I sit with and listen to her story of where she has been, where she is now and where she wants to go.
I am looking into the face of Julia Ann Maxwell, a 15-year-old 10th-grader at Bulloch Academy. She already has the classic portrait of a ballerina — graceful in her posture and gestures. Add to that a voice that is easy to follow as she tells her story.
I am curious. How did this journey begin? And where?
Enter a big smile from Mom, Susanne Maxwell, who sheds light on her daughter’s debut into the world of dancing.
“I was like most moms. Julia Ann was 3 when I thought dancing would be a good activity to engage her in — meeting other little friends and a bit of expected control from someone other than me,” she says. “And so away we went to Ms. Helen’s studio, enrolled her, and each week that followed, I walked her into that wonder of Helen’s.
“Come spring, and the evening parents gather to watch their daughters show off what they had learned from Ms. Helen,” Susanne continues. “The lights dim, the curtain sweeps open, and there my 3-year-old stood in a chorus line. The music begins and (stirs) these little ones — all except Julia Ann. Stoic I would offer as an adjective — I mean rigid. The only movements displayed by my child were huge drops of tears. I’m sitting with my mother, stricken with not knowing what to do, whereupon my mother, with brief interjection, said, ‘Go get the child!’ ”
Now I look at Julia Ann, who is full of laughter, gasping and saying: “It is the truth, if it ever be told.”
Backstage now, with Mom soothing her 3-year-old daughter, Susanne and her mother talked about how much fun the next routine would be, when little Julia Ann would wear the Dalmatian costume.
And that did it.
Twelve years later, Julia Ann has a resume of commitment, determination and passion. She has spent the past five summers reaching for the dream, pushing herself to the limit, through an itinerary of tough studios.
Proof of Julia Ann’s desire is found in summer enrollments in the New York-based American Ballet Theatre summer intensive in Alabama, The Rock School for Dance Education in Philadelphia and Ballet Chicago, among others. These are rigid schools that each last at least five weeks.
Now I look at Mom, who has been my favorite pharmacist since she and her husband, Joey, returned to Statesboro. She has been so resourceful when I needed advice about medications.
Susanne says, without ceremony: “Somehow, Joey and I have found a way. When Julia Ann was 9, I knew she meant business.
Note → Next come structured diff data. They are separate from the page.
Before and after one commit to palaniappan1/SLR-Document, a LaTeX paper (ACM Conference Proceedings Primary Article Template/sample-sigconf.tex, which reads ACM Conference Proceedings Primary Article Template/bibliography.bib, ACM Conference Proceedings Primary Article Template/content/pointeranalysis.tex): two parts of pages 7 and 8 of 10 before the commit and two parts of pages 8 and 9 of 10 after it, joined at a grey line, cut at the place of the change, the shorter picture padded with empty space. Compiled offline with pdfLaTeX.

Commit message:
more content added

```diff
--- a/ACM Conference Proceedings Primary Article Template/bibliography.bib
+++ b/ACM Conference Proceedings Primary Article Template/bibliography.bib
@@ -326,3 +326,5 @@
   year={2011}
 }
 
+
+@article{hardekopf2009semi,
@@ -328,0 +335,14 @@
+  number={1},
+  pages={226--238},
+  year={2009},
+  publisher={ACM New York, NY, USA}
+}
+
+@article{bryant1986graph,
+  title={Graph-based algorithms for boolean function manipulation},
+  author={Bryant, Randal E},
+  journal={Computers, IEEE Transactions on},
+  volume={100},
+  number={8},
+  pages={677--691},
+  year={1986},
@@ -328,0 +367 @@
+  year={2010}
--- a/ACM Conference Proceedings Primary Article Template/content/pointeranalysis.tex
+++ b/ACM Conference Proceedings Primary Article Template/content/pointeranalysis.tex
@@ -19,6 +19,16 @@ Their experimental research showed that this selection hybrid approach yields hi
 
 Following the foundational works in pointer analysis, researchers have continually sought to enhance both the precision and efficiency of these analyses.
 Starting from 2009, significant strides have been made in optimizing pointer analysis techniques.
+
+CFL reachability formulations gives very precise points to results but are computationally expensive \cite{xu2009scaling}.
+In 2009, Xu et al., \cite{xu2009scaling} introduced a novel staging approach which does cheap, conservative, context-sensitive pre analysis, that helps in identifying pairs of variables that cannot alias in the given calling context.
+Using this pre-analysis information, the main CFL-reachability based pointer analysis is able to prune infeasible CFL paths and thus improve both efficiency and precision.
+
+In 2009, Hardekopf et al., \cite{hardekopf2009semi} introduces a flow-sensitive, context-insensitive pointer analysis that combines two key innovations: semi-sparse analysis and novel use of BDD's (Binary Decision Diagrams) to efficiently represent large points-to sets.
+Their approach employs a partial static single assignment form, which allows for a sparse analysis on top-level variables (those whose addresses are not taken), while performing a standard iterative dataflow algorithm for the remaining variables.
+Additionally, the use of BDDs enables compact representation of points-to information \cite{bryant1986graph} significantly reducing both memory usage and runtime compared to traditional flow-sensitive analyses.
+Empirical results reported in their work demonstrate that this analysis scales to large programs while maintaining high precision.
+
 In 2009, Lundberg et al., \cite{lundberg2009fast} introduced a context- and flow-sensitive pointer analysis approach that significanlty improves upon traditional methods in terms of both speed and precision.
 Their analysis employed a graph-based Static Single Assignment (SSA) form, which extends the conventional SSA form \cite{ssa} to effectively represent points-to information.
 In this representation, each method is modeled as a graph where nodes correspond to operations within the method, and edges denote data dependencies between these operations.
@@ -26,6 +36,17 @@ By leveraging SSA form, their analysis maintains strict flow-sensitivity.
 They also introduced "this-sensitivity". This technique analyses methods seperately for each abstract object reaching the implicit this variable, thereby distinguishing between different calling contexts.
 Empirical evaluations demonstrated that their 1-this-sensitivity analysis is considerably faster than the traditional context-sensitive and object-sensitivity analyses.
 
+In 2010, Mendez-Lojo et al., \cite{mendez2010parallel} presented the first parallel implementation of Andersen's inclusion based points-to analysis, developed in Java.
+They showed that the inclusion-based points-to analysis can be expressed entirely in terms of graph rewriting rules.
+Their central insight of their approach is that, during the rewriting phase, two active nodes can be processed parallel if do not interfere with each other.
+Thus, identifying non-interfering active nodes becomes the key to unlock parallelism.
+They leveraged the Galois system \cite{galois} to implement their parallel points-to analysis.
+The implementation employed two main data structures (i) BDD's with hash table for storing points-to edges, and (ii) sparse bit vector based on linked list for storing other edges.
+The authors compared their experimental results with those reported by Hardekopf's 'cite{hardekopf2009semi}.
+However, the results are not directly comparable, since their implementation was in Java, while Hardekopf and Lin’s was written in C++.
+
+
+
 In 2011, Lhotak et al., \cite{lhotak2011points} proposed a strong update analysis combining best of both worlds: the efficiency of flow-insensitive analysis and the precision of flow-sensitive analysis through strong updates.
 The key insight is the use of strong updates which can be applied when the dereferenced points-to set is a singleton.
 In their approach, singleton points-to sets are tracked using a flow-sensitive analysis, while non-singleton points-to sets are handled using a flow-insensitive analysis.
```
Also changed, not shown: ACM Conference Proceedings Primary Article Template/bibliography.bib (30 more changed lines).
When she turned 13, I told Joey, ‘She’s got it.’ So for the past five years, we have supported her to the fullest, making certain these were the five weeks of elevated training she needed and, let me add, the influence of Helen Redding and, later, Shay Morgan. I know each of them are in my child’s heart, forever grateful for their teachings and constant encouragement.”
I return to Julia Ann, and she already knows my question.
“Yes, it is my goal, after high school, to enroll in as many auditions as possible, to be invited to join a company and take my beginning place in the back line,” she says. “That will suit me just fine, but Mom and Dad know I do not want to stand still. I am going for the day when being a prima, and the solo spotlight follows my every move is my goal — a far cry from my first appearance, stoic and tears.”
Locally, she is now under the learned apostle, Jurijs Safonovs, the director of the Statesboro Youth Ballet.
“He is qualified to push me, to be tough on his expectations,” Julia Ann says. “With him, I am not missing out on anything.”
By way of her national travels each summer to faraway places for five- to six-week sessions, she says: “I always look forward to performing here at home in ‘The Nutcracker,’ which I first auditioned for when I was 6.”
As we stand to leave, I ask the group — Julia Ann, Mom and younger sister Victoria — to pause for a moment. I apologize for not asking what Julia Ann’s plans are while she completes high school.
Without a hitch, she responds, “Spend one summer workshop in Russia.”
I look into the face of Mom, who just smiles and says: “This weekend, Joey and I are driving to Auburn University, where our 18-year-old son, Chandler, will be studying mechanical engineering.”
Now, as I watch the three of them cross the parking lot, they are engaged in conversation, and I wonder what they are talking about. Is it their grocery list, or where they begin their search for a summer program in Moscow?